ECE alumnus Charles Bunting (MSEE '92, Ph.D. '94) has spent the past 16 years studying interacting signals—both electromagnetic signals in a reverberation chamber and signals of comprehension from students in the classroom.
He was recently named an IEEE Fellow for his educational contributions to electromagnetic compatibility and reverberation chambers. The status of Fellow is one of the most prestigious honors of the institute, bestowed upon less than one-tenth of one percent of the annual voting membership of IEEE.
Electromagnetic compatibility and the reverberation chamber
A reverberation chamber is a highly reflective metal cavity where electromagnetic signals continuously bounce off the walls at all angles and back into the room. Because the room has such a low absorption rate, researchers can achieve strong, homogenous electromagnetic fields with moderate input power.
"It's essentially a microwave oven," says Bunting. "And ours is large enough to park a car inside."
Bunting and his team use the chamber to look at how electronic systems from different industries—avionics, aerospace, automotive, and others—are susceptible to electromagnetic interference.
In a room full of crisscrossing signals, describing electromagnetic field characteristics is a complicated task, so Bunting and his team use statistical tools to make sense of the intersecting complexities.
A lot of the work uses statistical distribution to help other researchers find out how much interference a specific system can tolerate, says Bunting.
"We work with them to make meaningful predictions about the exposure level in an electromagnetic environment," says Bunting.
Applications in space
Bunting and his team are currently working with NASA's Kennedy Space Center to make predictions about the environment in a spacecraft payload fairing. The fairing, which is essentially the nose cone of a rocket, is often packed with electronic systems transmitters, receivers, and satellites that are powered up in preparation for space deployment.
Bunting and team are using the reverberation chamber to simulate and understand the high intensity electromagnetic environment experienced by these systems during launch.
Bunting's research addresses electromagnetic interference on (and under) the surface of the planet as well, which is increasingly problematic as the number of wireless devices grows.
For instance, the OSU team is currently working with a company that designs and builds automated wireless digging equipment.
"Equipment signals can be interrupted by power lines, a nearby airport, or even the operator's cellphone" says Bunting. "We're trying to minimize interference and avoid rogue drill bits that might cause infrastructure damage."
After being awarded a Department Level Reform Grant from the National Science Foundation in 2005, Bunting used his experience in front of a classroom as a platform to explore engineering pedagogy.
He implemented what is now referred to as a "flipped classroom" with several junior-level electromagnetism classes and a circuits class. In this model, students read the text and took formative online quizzes outside of class and worked on problems previously relegated to homework in class with their peers.
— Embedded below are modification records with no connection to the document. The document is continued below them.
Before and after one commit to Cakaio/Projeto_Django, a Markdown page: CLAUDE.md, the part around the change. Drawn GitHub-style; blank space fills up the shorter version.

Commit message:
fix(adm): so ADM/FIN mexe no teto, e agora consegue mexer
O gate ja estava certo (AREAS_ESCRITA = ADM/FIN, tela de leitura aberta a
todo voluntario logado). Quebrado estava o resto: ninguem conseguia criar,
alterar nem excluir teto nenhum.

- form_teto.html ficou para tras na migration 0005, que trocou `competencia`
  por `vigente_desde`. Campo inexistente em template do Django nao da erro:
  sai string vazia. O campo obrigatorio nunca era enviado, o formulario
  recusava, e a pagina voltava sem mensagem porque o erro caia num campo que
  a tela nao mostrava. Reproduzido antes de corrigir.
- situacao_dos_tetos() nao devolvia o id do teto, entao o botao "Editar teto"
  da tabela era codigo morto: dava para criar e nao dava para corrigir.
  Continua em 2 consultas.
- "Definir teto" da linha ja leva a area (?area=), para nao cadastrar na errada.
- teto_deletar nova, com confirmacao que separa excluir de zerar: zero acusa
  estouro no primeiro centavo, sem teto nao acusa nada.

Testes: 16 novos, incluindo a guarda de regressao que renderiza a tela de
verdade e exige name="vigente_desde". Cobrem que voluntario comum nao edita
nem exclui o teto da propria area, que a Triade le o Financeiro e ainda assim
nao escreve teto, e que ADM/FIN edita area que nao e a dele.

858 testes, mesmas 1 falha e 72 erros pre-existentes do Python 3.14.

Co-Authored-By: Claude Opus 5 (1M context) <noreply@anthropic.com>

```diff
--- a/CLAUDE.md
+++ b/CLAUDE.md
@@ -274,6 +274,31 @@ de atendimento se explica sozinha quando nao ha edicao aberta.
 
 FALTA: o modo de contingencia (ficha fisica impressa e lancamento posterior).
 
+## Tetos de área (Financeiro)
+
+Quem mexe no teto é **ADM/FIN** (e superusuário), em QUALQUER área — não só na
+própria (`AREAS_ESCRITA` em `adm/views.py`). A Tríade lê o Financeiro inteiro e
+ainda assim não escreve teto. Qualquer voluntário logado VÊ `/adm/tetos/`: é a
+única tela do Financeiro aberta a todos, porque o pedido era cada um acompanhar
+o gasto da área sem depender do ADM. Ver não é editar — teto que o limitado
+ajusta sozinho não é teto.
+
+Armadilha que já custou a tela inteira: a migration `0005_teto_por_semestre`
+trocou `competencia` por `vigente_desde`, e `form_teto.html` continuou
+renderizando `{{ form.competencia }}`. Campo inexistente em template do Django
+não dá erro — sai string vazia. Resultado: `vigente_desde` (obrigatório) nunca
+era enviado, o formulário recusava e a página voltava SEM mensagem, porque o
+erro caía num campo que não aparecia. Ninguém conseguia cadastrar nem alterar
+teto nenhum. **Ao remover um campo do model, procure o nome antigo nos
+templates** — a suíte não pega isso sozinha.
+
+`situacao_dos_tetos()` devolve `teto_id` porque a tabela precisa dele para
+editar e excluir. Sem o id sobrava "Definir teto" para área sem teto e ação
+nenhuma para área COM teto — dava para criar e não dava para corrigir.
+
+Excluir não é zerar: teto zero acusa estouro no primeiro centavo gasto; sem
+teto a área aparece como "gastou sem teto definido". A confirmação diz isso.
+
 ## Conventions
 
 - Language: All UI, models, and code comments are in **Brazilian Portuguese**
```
One of these classes was the subject of Bunting's most-cited paper in a 2011 edition of the Journal of Engineering Education. In this study, he described connecting "the open-ended nature of projects that connected well with higher levels of learning, which, though demonstrably effective via proxy methods, was not reflected in student self-reporting through class surveys."
Educational research, in some respects, is more challenging than reverberation chamber electromagnetic research, says Bunting.
"It's easier to measure electromagnetic signals than the effectiveness of my teaching method," says Bunting. "The scholarship of teaching and learning is a science in and of itself."
Bunting credits Virginia Tech's ECE department, in part, for setting a strong, positive example when he was a student.
"We had room to experiment and take risks, both in our research and in our approach to teaching," says Bunting. "And there was a lot of great pedagogical activity at Virginia Tech."
After Bunting graduated from Virginia Tech, he was an assistant (and then associate) professor in electrical engineering technology at Old Dominion University. In 2001, he moved to Oklahoma State University (OSU) where he was promoted from associate professor to professor in 2011, and then named the Halliburton Professor of Engineering in 2012. He currently serves as the associate dean of research in the OSU College of Engineering, Architecture and Technology.
In 2013, Bunting took on the role of associate dean of research in the College of Engineering, Architecture and Technology at OSU. In this capacity, he has promoted collaborative research, sought unique pathways to funding, and helped faculty members write proposals.
Recently named Bellmon Chair, Bunting continues his research, and will teach a class this spring. He's looking forward to continuing to help people understand the impact of complex environments—both in the classroom and in the reverberation chamber as well as in the ever-evolving research landscape.